World Trade Center
The World Trade Center (WTC) in Amsterdam is a compact “world city” with international businesses, residential housing, art exhibits and shops. The office complex offers a wide range of business services, including use as a conference center. For residents from around the world and visitors alike, the delights of the World Trade Center are cultural and gastronomical. Those looking for something to do outside of the city center on a rainy afternoon should head here to shop, look at art and enjoy a meal.
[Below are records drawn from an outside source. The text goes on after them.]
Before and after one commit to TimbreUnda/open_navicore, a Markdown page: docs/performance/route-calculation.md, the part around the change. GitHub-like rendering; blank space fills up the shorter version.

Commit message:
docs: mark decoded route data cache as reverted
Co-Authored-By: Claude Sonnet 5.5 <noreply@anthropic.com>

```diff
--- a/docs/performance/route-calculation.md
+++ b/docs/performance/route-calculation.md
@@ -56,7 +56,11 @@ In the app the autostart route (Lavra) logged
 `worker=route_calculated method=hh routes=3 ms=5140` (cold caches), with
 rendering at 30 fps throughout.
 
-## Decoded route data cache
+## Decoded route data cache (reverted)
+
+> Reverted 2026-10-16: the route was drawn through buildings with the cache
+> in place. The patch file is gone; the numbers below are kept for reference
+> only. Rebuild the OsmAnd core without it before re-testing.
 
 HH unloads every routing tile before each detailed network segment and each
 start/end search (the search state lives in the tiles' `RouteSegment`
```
Located in the Zuidas business district, less than 10 minutes’ by public transport from central Amsterdam, the World Trade Center is one of the largest of its kind in the world. The complex consists of nine towers and two large halls with shops and services. With 27 levels, the H tower is the highest building.
During Amsterdam’s Golden Age in the 16th and 17th centuries the economy boomed, and ever since the city has welcomed international traders. The Dutch capital is still seen as an attractive place to establish a global business and the WTC leases office space to hundreds of internationally-oriented companies.
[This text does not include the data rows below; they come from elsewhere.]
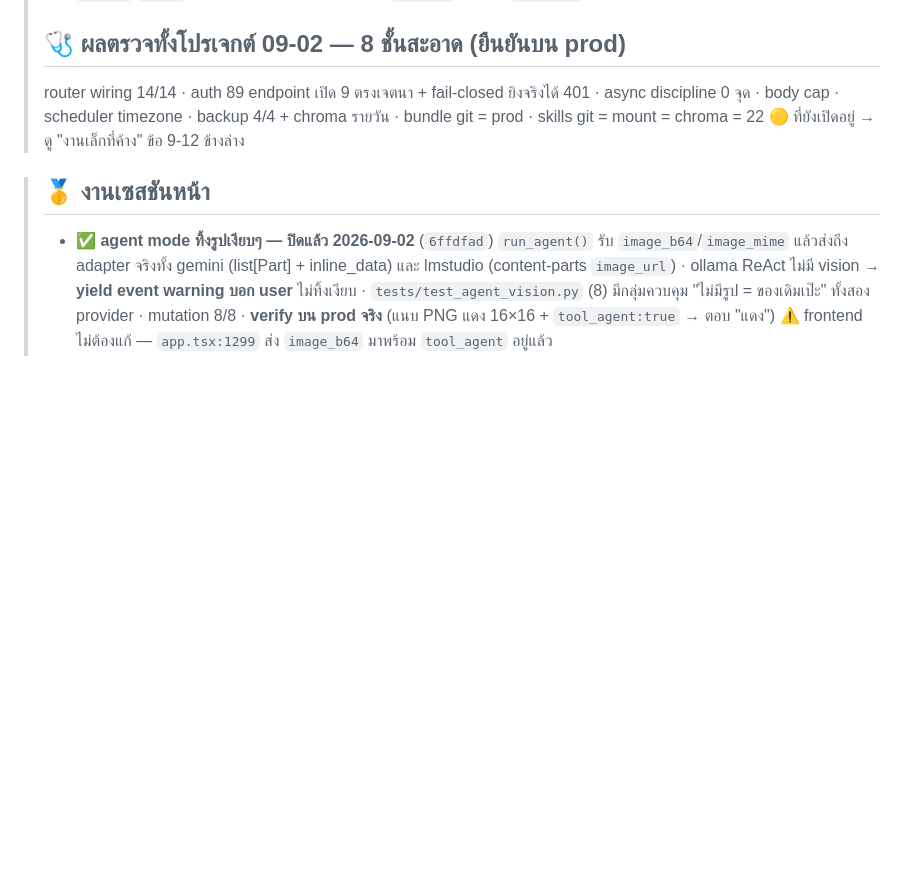
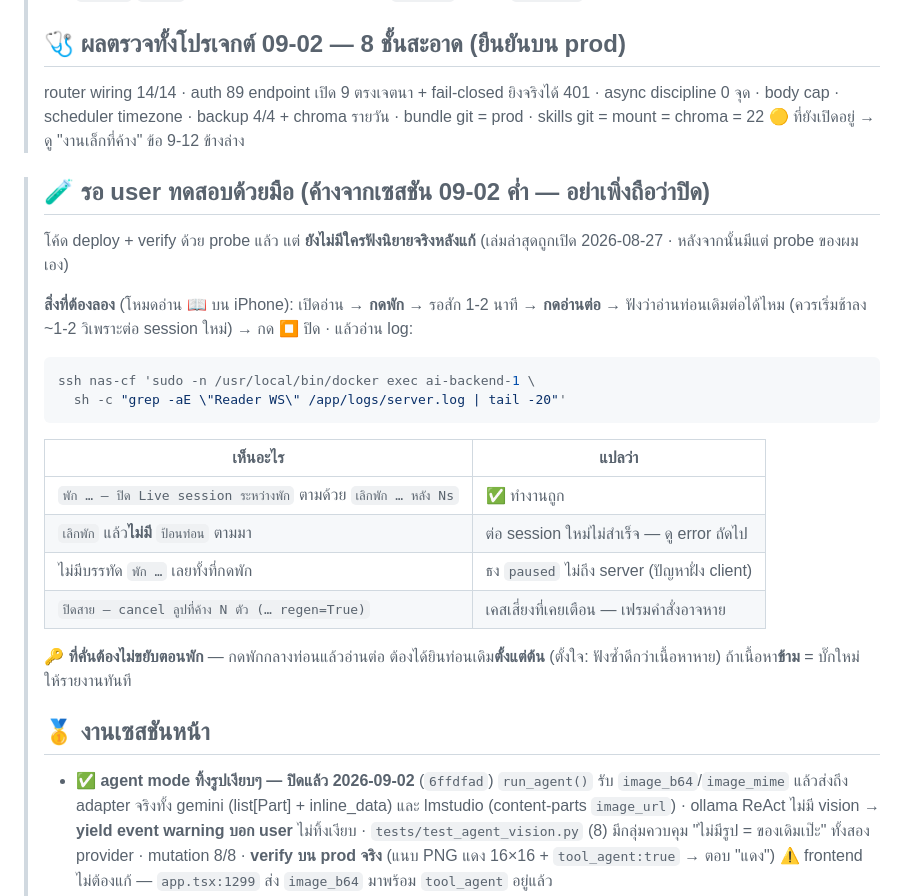
Before and after one commit to penpunnee/hybrid-ai-workspace, a Markdown page: CLAUDE.md, the part around the change. GitHub-like rendering; blank space fills up the shorter version.

Commit message:
docs: ตั้งด่านรอ user ทดสอบโหมดอ่านด้วยมือ (พัก/อ่านต่อ) + ตารางอ่าน log
โค้ด deploy + probe verified แล้ว แต่ยังไม่มีใครฟังนิยายจริงหลังแก้
⇒ อย่าถือว่าปิดจนกว่าจะมีรอบใช้งานจริง

Co-Authored-By: Claude Opus 5 (1M context) <noreply@anthropic.com>

````diff
--- a/CLAUDE.md
+++ b/CLAUDE.md
@@ -733,6 +733,27 @@ curate (👍 / auto-score / synthetic seed) → train (QLoRA, PC RTX 3060) → e
 > bundle git = prod · skills git = mount = chroma = 22
 > 🟡 ที่ยังเปิดอยู่ → ดู "งานเล็กที่ค้าง" ข้อ 9-12 ข้างล่าง
 
+> ## 🧪 รอ user ทดสอบด้วยมือ (ค้างจากเซสชัน 09-02 ค่ำ — **อย่าเพิ่งถือว่าปิด**)
+> โค้ด deploy + verify ด้วย probe แล้ว แต่ **ยังไม่มีใครฟังนิยายจริงหลังแก้**
+> (เล่มล่าสุดถูกเปิด 2026-08-27 · หลังจากนั้นมีแต่ probe ของผมเอง)
+>
+> **สิ่งที่ต้องลอง** (โหมดอ่าน 📖 บน iPhone): เปิดอ่าน → **กดพัก** → รอสัก 1-2 นาที →
+> **กดอ่านต่อ** → ฟังว่าอ่านท่อนเดิมต่อได้ไหม (ควรเริ่มช้าลง ~1-2 วิเพราะต่อ session ใหม่)
+> → กด ⏹ ปิด · แล้วอ่าน log:
+> ```bash
+> ssh nas-cf 'sudo -n /usr/local/bin/docker exec ai-backend-1 \
+>   sh -c "grep -aE \"Reader WS\" /app/logs/server.log | tail -20"'
+> ```
+> | เห็นอะไร | แปลว่า |
+> |---|---|
+> | `พัก … — ปิด Live session ระหว่างพัก` ตามด้วย `เลิกพัก … หลัง Ns` | ✅ ทำงานถูก |
+> | `เลิกพัก` แล้ว**ไม่มี** `ป้อนท่อน` ตามมา | ต่อ session ใหม่ไม่สำเร็จ — ดู error ถัดไป |
+> | ไม่มีบรรทัด `พัก …` เลยทั้งที่กดพัก | ธง `paused` ไม่ถึง server (ปัญหาฝั่ง client) |
+> | `ปิดสาย — cancel ลูปที่ค้าง N ตัว (… regen=True)` | เคสเสี่ยงที่เคยเตือน — เฟรมคำสั่งอาจหาย |
+>
+> 🔑 **ที่คั่นต้องไม่ขยับตอนพัก** — กดพักกลางท่อนแล้วอ่านต่อ ต้องได้ยินท่อนเดิม**ตั้งแต่ต้น**
+> (ตั้งใจ: ฟังซ้ำดีกว่าเนื้อหาหาย) ถ้าเนื้อหา**ข้าม** = บั๊กใหม่ ให้รายงานทันที
+>
 > ## 🥇 งานเซสชันหน้า
 > - ✅ **agent mode ทิ้งรูปเงียบๆ — ปิดแล้ว 2026-09-02** (`6ffdfad`) `run_agent()` รับ
 >   `image_b64`/`image_mime` แล้วส่งถึง adapter จริงทั้ง gemini (list[Part] + inline_data)
````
Admire the spacious atrium where cultural events are held and then head inside the buildings to browse through the shops. Splurge on watches, pearls and diamonds in one of the jewelry stores or get a new hair style at the hairdressers. Afterwards, enjoy lunch in one of the cafés or restaurants on ground level.
The Amsterdam Fund for the Arts promotes up-and-coming artists with exhibits in the WTC. See one of the rotating exhibits by contemporary artists from across the globe in the H tower.
Zuidplein, a courtyard with trees and garden beds, connects the WTC with the public transport hub. It is a 10-minute train journey from Central Station to Station Zuid. The WTC is also just a short train ride or drive from the well-connected Schiphol airport. Because it caters to traveling businesspeople, the complex is surrounded by quality hotels and fully-equipped apartments. There is no admission fee, but you may have to pay for concerts or special exhibits.